Print version ISSN 0101-2800On-line version ISSN 2175-8239

J. Bras. Nefrol. vol.38 no.4 São Paulo Oct./Dec. 2016 

Review Article

An update on pathology of IgA nephropathy

Maria Fernanda Soares1 

1Universidade Federal do Paraná.


IgA Nephropathy (IgAN) is the commonest of the glomerular diseases in the world. Its progression rate of 30-40% of the cases em 20-30 years makes IgAN an important healthcare issue in Nephrology. Diagnosis of IgAN depends on biopsy findings, particularly at immunofluorescence microscopy. The frequence of IgAN diagnosis is variable in different populations and depends on screening and biopsy indication policies. IgAN pathogenesis is considered multifactorial; its primordial defect is the production of galactosis-deficient IgA molecules. This review paper discusses the most uptodate aspects of the pathogenesis, pathological classification and clinical implications of IgAN.

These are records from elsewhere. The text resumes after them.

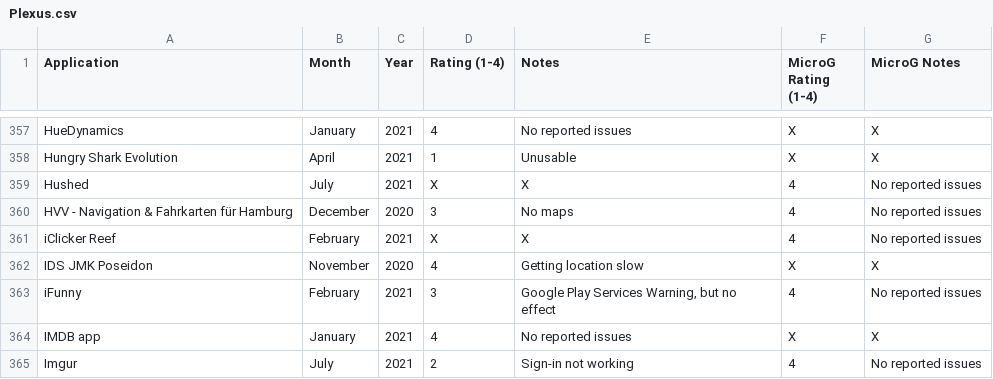
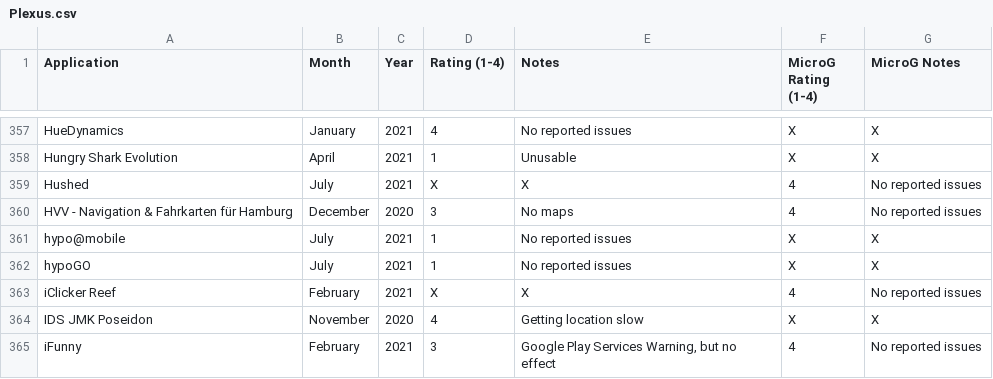
Before and after one commit to techlore/plexus, a CSV file: src/data/Plexus.csv, drawn as a sheet; only a part is shown, gaps mark what is left out; the shorter side is filled out with more unchanged rows.

Commit message:
Update Plexus (#199)
* Update Plexus

hypo@mobile and hypoGO are the online banking apps for the Austrian bank account Hypo Tirol.
Both the apps perfectly work on my de-googled Pixel 5 running Android 11 with MicroG (Calyx OS)

* Update src/data/Plexus.csv

Co-authored-by: Tom Konidas <tomkonidas@protonmail.ch>

```diff
--- a/src/data/Plexus.csv
+++ b/src/data/Plexus.csv
@@ -360,2 +360,4 @@ Hushed,July,2021,X,X,4,No reported issues
 HVV - Navigation & Fahrkarten für Hamburg,December,2020,3,No maps,4,No reported issues
+hypo@mobile,July,2021,1,No reported issues,X,X
+hypoGO,July,2021,1,No reported issues,X,X
 iClicker Reef,February,2021,X,X,4,No reported issues
```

Keywords: glomerulonephritis; glomerulonephritis, IGA; immunoglobulin A; pathology


IgA Nephropathy (IgAN) is a primary renal disease, or part of the syndrome of Henoch-Schoenlein Purpura, or secondary to a series of extrarrenal conditions, namely liver and gastrointestinal diseases. It was first recognised in 1968, when Berger and Hinglais reported the association of hematuria, proteinuria and upper respiratory tract infections.1 Renal biopsy samples of affected patients showed variable light microscopy changes, apart from proliferative and exsudative glomerulonephritis.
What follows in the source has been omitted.